4. 21, Pilton Road
5. 22, Plum Pudding Lane
6. 23, Plum Pudding Lane
7. 24, Pilton Road
8. 27, Church Street
9. 31 and 32, Church Street
10. 33, Church Street
11. 7 and 8, the Green
12. 9 and 10, the Green
13. Barn Approximately 30 Metres West of Manor Farmhouse
14. Barn Approximately 50 Metres South West of Home Farmhouse
15. Caroline Cottage
16. Church of St Michael and All Angels
17. Dovecote Approximately 15 Metres West of Dovecote House
18. Dovecote House
19. Garden Lodge and Attached Stables Approximately 30 Metres North West
of Wadenhoe House
20. Group of 3 Chest Tombs and 3 Headstones Approximately 3 Metres North
of North Porch of Church of St Michael of all Angels
21. Group of 3 Chest Tombs and One Coffin Slab, Approximately 12 Metres
North of North Aisle of Church
22. Home Farmhouse
23. K6 Telephone Kiosk (Telephone Number Clopton 221)
24. Kitchen Garden Walls Approximately 20 Metres West of Wadenhoe House
and Attached Outbuilding to East
25. Manor Farm House and Attached Outbuilding
26. Mill Farm Cottage
27. Nene Cottage, 34 Church Street
28. Shangri-La, 28 Church Street
29. South Lodge
30. Stables Attached to South of Home Farmhouse
31. The Cottage
32. The Kings Head Public House and Attached Outbuilding
33. The Mill
34. The Nutshell
35. The Old Rectory
36. Wadenhoe House
37. Wadenhoe Post Office
The stone for the original houses would have come from the quarry to the north west of Church Street; a much lighter stone than that found in the south of the county. Most of the stonework is of coursed rubble stone with some better quality squared rubble with lime based mortar joints which are, in the main, recessed and rubbed. The heights of the courses range from 60mm to 170mm, excluding the quoins.
There are some examples of the darker orange-brown ironstone being used; in one instance on Pear Tree
Barn for the quoins and then in the later built 1-6 The Green (1865) it is used fairly extensively for decorative
courses and arches.
Other than the occasional more modern building using man-made roofing materials the majority of the buildings are roofed in reed thatch, locally made pantile, Collyweston slate or blue slate. The pantiles used in the village are both the more usual ‘S’ shape and the ‘three ridge’ pantile.
The width of the gable ends are, in the main, about five metres on the outside giving three and a half to four metres living space on the inside. Other than a few exceptions the roofs are fairly steep pitched, exceptions being the grander old houses such as Wadenhoe House and The Rectory.
There are, of course, a number of different styles of house within Wadenhoe, however, the vernacular buildings of the earlier periods tend to be long, narrow and of one and a half storeys, some of which were then divided into smaller cottages for the housing of the farm labourers. There is also evidence that The
Cottage in Main Street was originally of the above vernacular, and was extended at right angles out to the road. It is thought that this section was, at different times used as a butchers and a public house.
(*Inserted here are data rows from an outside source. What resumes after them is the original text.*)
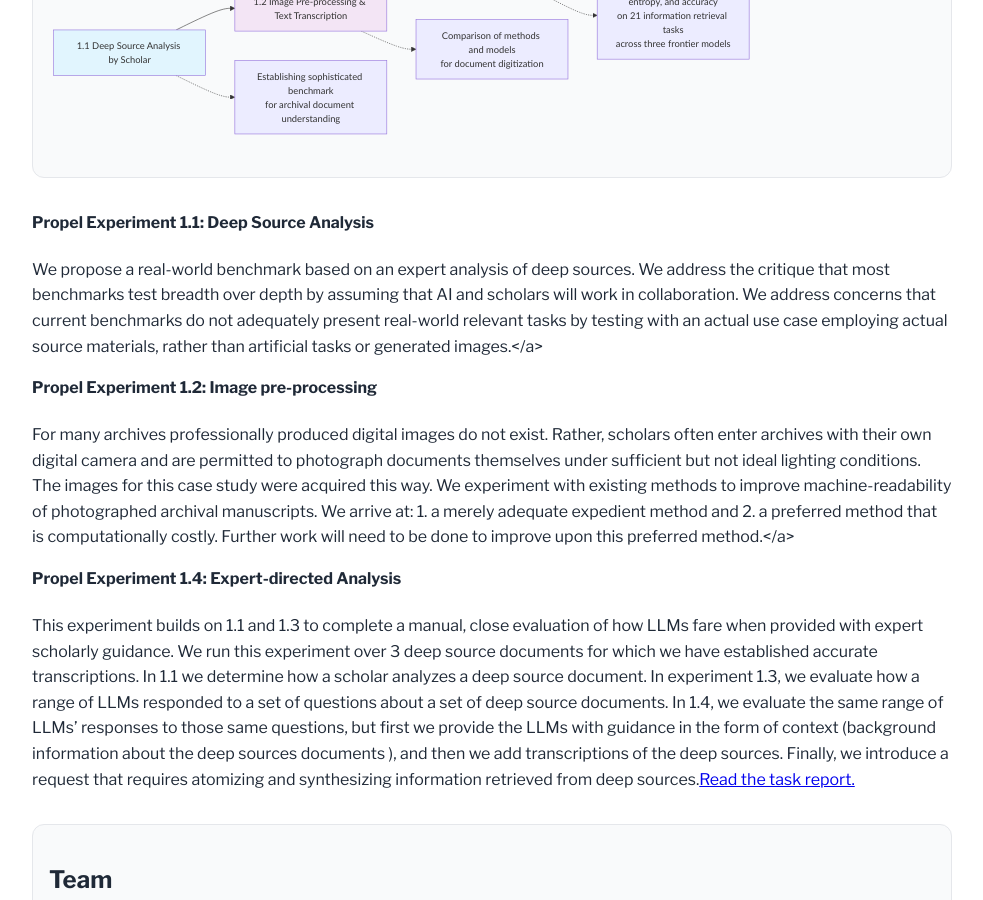
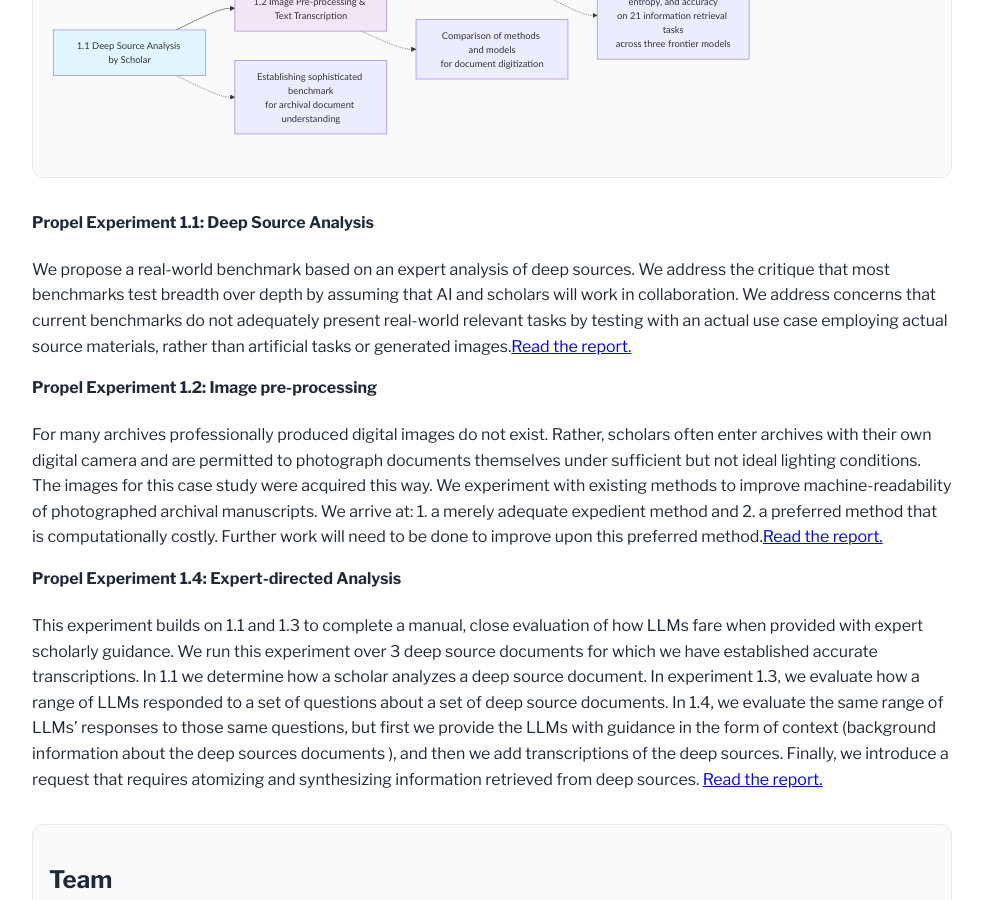
Before and after one commit to sets-architecture/sets-architecture.github.io, a Jekyll site: the page built from index.md, in a window 1280 px wide and 900 px high, scrolled down 1569 px. Shown: the whole window, without its empty margins (148-1131 px from the left). Built offline with Jekyll 4.4.1, drawn with Linux system fonts in a browser that asks for light colours.

Commit message:
Fix broken links to reports

```diff
--- a/index.md
+++ b/index.md
@@ -69,11 +69,11 @@ description: SETS project page.
   </div>
 
 <h4 id="outcomes-title" style="margin-top:0;">Propel Experiment 1.1: Deep Source Analysis</h4>
-<p>We propose a real-world benchmark based on an expert analysis of deep sources. We address the critique that most benchmarks test breadth over depth by assuming that AI and scholars will work in collaboration. We address concerns that current benchmarks do not adequately present real-world relevant tasks by testing with an actual use case employing actual source materials, rather than artificial tasks or generated images.</a></p>
+<p>We propose a real-world benchmark based on an expert analysis of deep sources. We address the critique that most benchmarks test breadth over depth by assuming that AI and scholars will work in collaboration. We address concerns that current benchmarks do not adequately present real-world relevant tasks by testing with an actual use case employing actual source materials, rather than artificial tasks or generated images.<a href="/propel-1.1/">Read the report.</a></p>
 <h4 id="outcomes-title" style="margin-top:0;">Propel Experiment 1.2: Image pre-processing</h4>
-<p>For many archives professionally produced digital images do not exist. Rather, scholars often enter archives with their own digital camera and are permitted to photograph documents themselves under sufficient but not ideal lighting conditions. The images for this case study were acquired this way. We experiment with existing methods to improve machine-readability of photographed archival manuscripts. We arrive at: 1. a merely adequate expedient method and 2. a preferred method that is computationally costly. Further work will need to be done to improve upon this preferred method.</a></p>
+<p>For many archives professionally produced digital images do not exist. Rather, scholars often enter archives with their own digital camera and are permitted to photograph documents themselves under sufficient but not ideal lighting conditions. The images for this case study were acquired this way. We experiment with existing methods to improve machine-readability of photographed archival manuscripts. We arrive at: 1. a merely adequate expedient method and 2. a preferred method that is computationally costly. Further work will need to be done to improve upon this preferred method.<a href="/propel-1.2/">Read the report.</a></p>
 <h4 id="outcomes-title" style="margin-top:0;">Propel Experiment 1.4: Expert-directed Analysis</h4>
-<p>This experiment builds on 1.1 and 1.3 to complete a manual, close evaluation of how LLMs fare when provided with expert scholarly guidance. We run this experiment over 3 deep source documents for which we have established accurate transcriptions. In 1.1 we determine how a scholar analyzes a deep source document. In experiment 1.3, we evaluate how a range of LLMs responded to a set of questions about a set of deep source documents. In 1.4, we evaluate the same range of LLMs’ responses to those same questions, but first we provide the LLMs with guidance in the form of context (background information about the deep sources documents ), and then we add transcriptions of the deep sources. Finally, we introduce a request that requires atomizing and synthesizing information retrieved from deep sources.<a href="/propel-1.4/">Read the task report.</a></p>
+<p>This experiment builds on 1.1 and 1.3 to complete a manual, close evaluation of how LLMs fare when provided with expert scholarly guidance. We run this experiment over 3 deep source documents for which we have established accurate transcriptions. In 1.1 we determine how a scholar analyzes a deep source document. In experiment 1.3, we evaluate how a range of LLMs responded to a set of questions about a set of deep source documents. In 1.4, we evaluate the same range of LLMs’ responses to those same questions, but first we provide the LLMs with guidance in the form of context (background information about the deep sources documents ), and then we add transcriptions of the deep sources. Finally, we introduce a request that requires atomizing and synthesizing information retrieved from deep sources. <a href="/propel-1.4/">Read the report.</a></p>
 </section>
 
 <section id="team" class="card" aria-labelledby="team-title">
```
All windows in Wadenhoe are either timber or stone mullion. Three styles of dormer window are used in Wadenhoe; wedge, hipped and gable.
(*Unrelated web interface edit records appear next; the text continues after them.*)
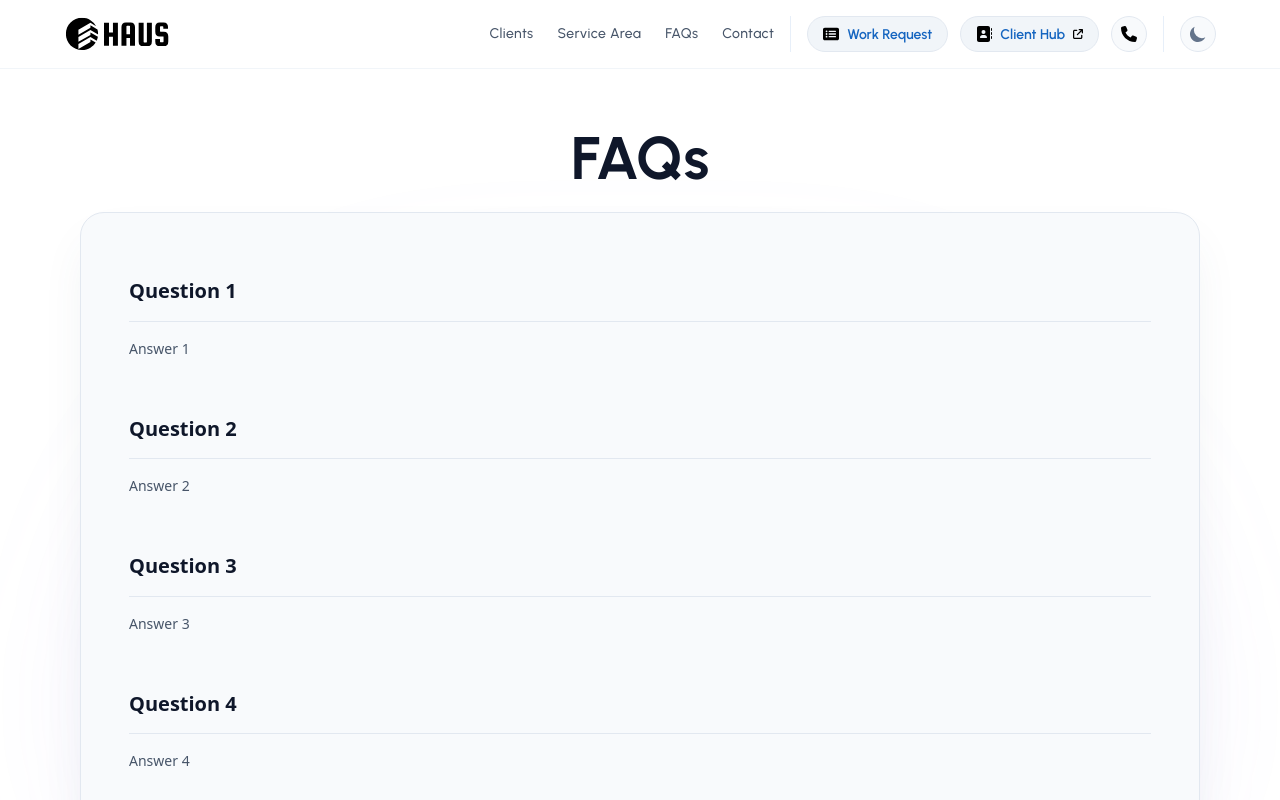
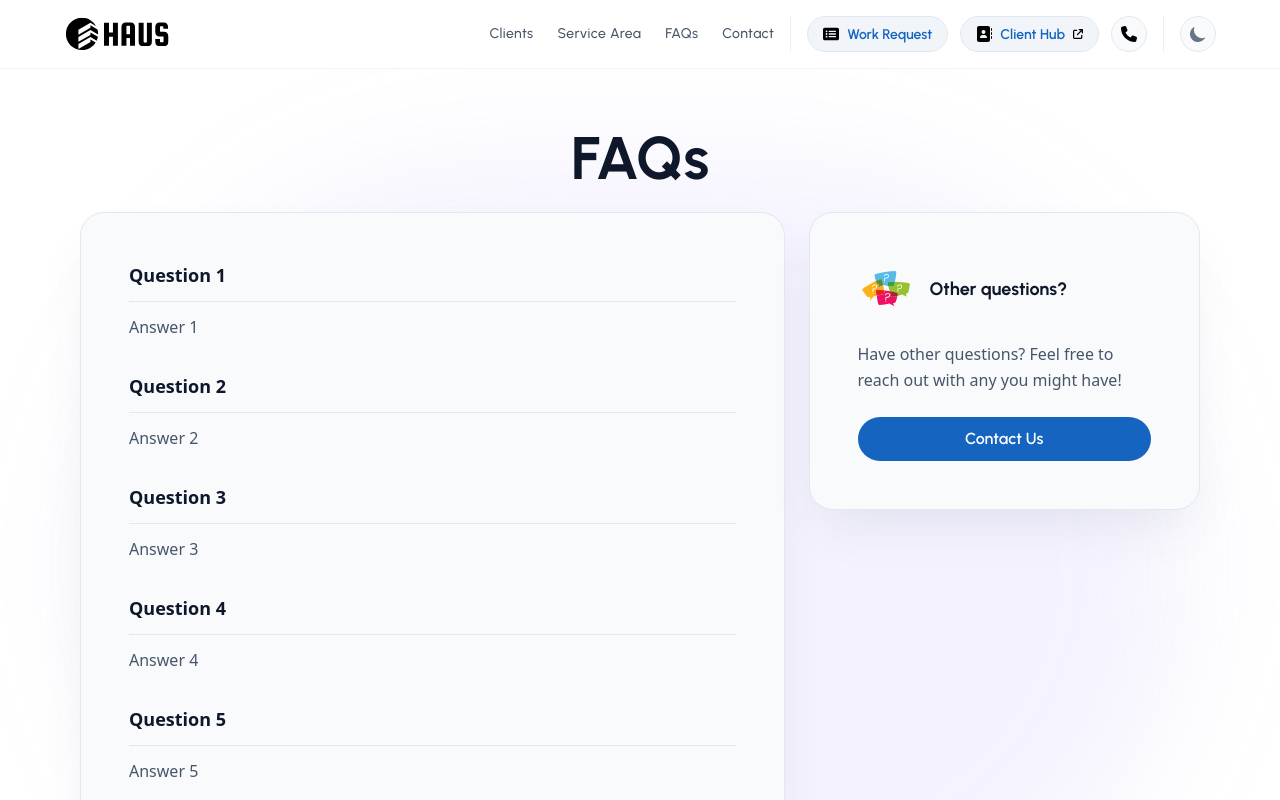
Before and after one commit to ben-v/haus, a React (Vite) app: page /faqs in a window 1280 px wide. Shown: the top 800 px of the page. Built offline with nearby package versions, Linux system fonts and the light colour scheme.

Commit message:
Added section for FAQs to prompt user to send questions.

```diff
--- a/src/pages/faqs/index.tsx
+++ b/src/pages/faqs/index.tsx
@@ -1,13 +1,14 @@
 import PageContainer from "../../components/layouts/PageContainer";
 import FaqsDetailSection from "./sections/FaqsDetailSection";
-
+import FaqsMarketingSection from "./sections/FaqsMarketingSection";
 
 const FaqsPage = () => {
   return (
     <PageContainer
       id="faqs"
       titlePartA="FAQs"
-      columnA={<FaqsDetailSection />} />
+      columnA={<FaqsDetailSection />}
+      columnB={<FaqsMarketingSection />} />
   )
 }
 
--- a/src/pages/faqs/sections/FaqsDetailSection.tsx
+++ b/src/pages/faqs/sections/FaqsDetailSection.tsx
@@ -1,30 +1,10 @@
-import React from "react";
+import RoundCornerContainer from "../../../components/containers/RoundCornerContainer";
 import ContentSection from "../../../components/layouts/ContentSection";
-import RoundCornerContainer from '../../../components/containers/RoundCornerContainer';
 
-// NOTE: In order to get the Accordian component to work from Material-Tailwind, had to downgrade to React 18.2.42.
+// NOTE: In order to get the components to work from Material-Tailwind, had to downgrade to React 18.2.42.
 // For more info see https://stackoverflow.com/questions/78296875/typescript-error-using-material-tailwind-react-with-nextjs14
 
-import {
-  Accordion,
-  AccordionHeader,
-  AccordionBody,
-} from "@material-tailwind/react";
-
-// function Icon({ id, open } : {id: number, open: number}) {
-//   return (
-//     <svg
-//       xmlns="http://www.w3.org/2000/svg"
-//       fill="none"
-//       viewBox="0 0 24 24"
-//       strokeWidth={2}
-//       stroke="currentColor"
-//       className={`${id === open ? "rotate-180" : ""} h-5 w-5 transition-transform`}
-//     >
-//       <path strokeLinecap="round" strokeLinejoin="round" d="M19.5 8.25l-7.5 7.5-7.5-7.5" />
-//     </svg>
-//   );
-// }
+import { Typography } from "@material-tailwind/react";
 
 const faqs: { question: string, answer: string }[] = [
   {
@@ -46,35 +26,27 @@ const faqs: { question: string, answer: string }[] = [
   {
     question: "Question 5",
     answer: "Answer 5"
-  },
-  {
-    question: "Question 6",
-    answer: "Answer 6"
   }
 ];
 
 const FaqsDetailSection = () => {
-  // Init using -1 because indexes start at 0
-  // const [open, setOpenState] = React.useState(-1);
-
-  // Accordian animation on mobile phone is bad, so just open all for now until have better solution. 4/23/24
-  const [alwaysOpen, setAlwaysOpen] = React.useState(true);
-
-  const handleAlwaysOpen = () => setAlwaysOpen((cur) => !cur);
-
-  // If closing, use -1 because indexes start at 0
-  // const onClickHandler = (index: React.SetStateAction<number>) => setOpenState(open === index ? -1 : index);
-
   return (
     <ContentSection flexDirection="Center">
       <RoundCornerContainer>
-      {faqs.map((faq,) => (
-        <Accordion open={alwaysOpen}>
-          <AccordionHeader onClick={handleAlwaysOpen} className="accordian-header">{faq.question}</AccordionHeader>
-          <AccordionBody className="accordian-body">{faq.answer}</AccordionBody>
-        </Accordion>
-
-      ))}
+        <div className="mx-auto grid gap-8 w-full z-50">
+          {faqs.map(({ question, answer }) => (
+            <div key={question}>
+              <Typography className="pb-3 text-lg font-bold text-gray-900 dark:text-white">
+                {question}
+              </Typography>
+              <div className="border-t border-gray-200 pt-3">
+                <Typography className="font-normal text-gray-600 dark:text-gray-300">
+                  {answer}
+                </Typography>
+              </div>
+            </div>
+          ))}
+        </div>
       </RoundCornerContainer>
     </ContentSection>
   );
--- /dev/null
+++ b/src/pages/faqs/sections/FaqsMarketingSection.tsx
@@ -0,0 +1,30 @@
+import { HashLink } from "react-router-hash-link";
+import { Typography } from "@material-tailwind/react";
+import ContentSection from "../../../components/layouts/ContentSection";
+import RoundCornerContainer from "../../../components/containers/RoundCornerContainer";
+import ContentIconContainer from "../../../components/containers/ContentIconContainer";
+import SvgQuestion from "../../../components/images/icons/SvgQuestion";
+import { THEMES, ThemeContext } from "../../../contexts/ThemeContext";
+import { useContext } from "react";
+
+const FaqsMarketingSection = () => {
+    const { theme, } = useContext(ThemeContext);
+
+    return (
+        <ContentSection flexDirection="Center">
+            <RoundCornerContainer>
+                <ContentIconContainer title={"Other questions?"}>
+                    <SvgQuestion fill={theme === THEMES.DARK ? 'white' : 'dark'} className="m-auto w-auto" width={48} height={48} />
+                </ContentIconContainer>
+                <Typography className="my-8 font-normal text-gray-600 dark:text-gray-300">
+                    Have other questions? Feel free to reach out with any you might have!
+                </Typography>
+                <HashLink to="/contact/#" className="relative flex h-11 w-full items-center justify-center px-6 mb-4 md:mb-auto before:absolute before:inset-0 before:rounded-full before:bg-primary before:transition-transform before:duration-300 active:duration-75 active:before:scale-95 dark:before:bg-primaryLight">
+                    <span className="relative text-base font-semibold text-white dark:text-dark">Contact Us</span>
+                </HashLink>
+            </RoundCornerContainer>
+        </ContentSection>
+    )
+}
+
+export default FaqsMarketingSection
```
Most of the boundaries in Wadenhoe comprise of stone walling with either cock and hen or traditional cottage style coping.
Wadenhoe is a conservation village, well preserved, with very limited modern development. The broader extent of the existing village is defined by the conservation area boundary, which incorporates the more outlying historic buildings such as Wadenhoe House and St Michael and All Angels Church.
The Lyveden Way and the Nene Way pass through the village, and many walkers welcome the hospitality of the pub – The Kings Head.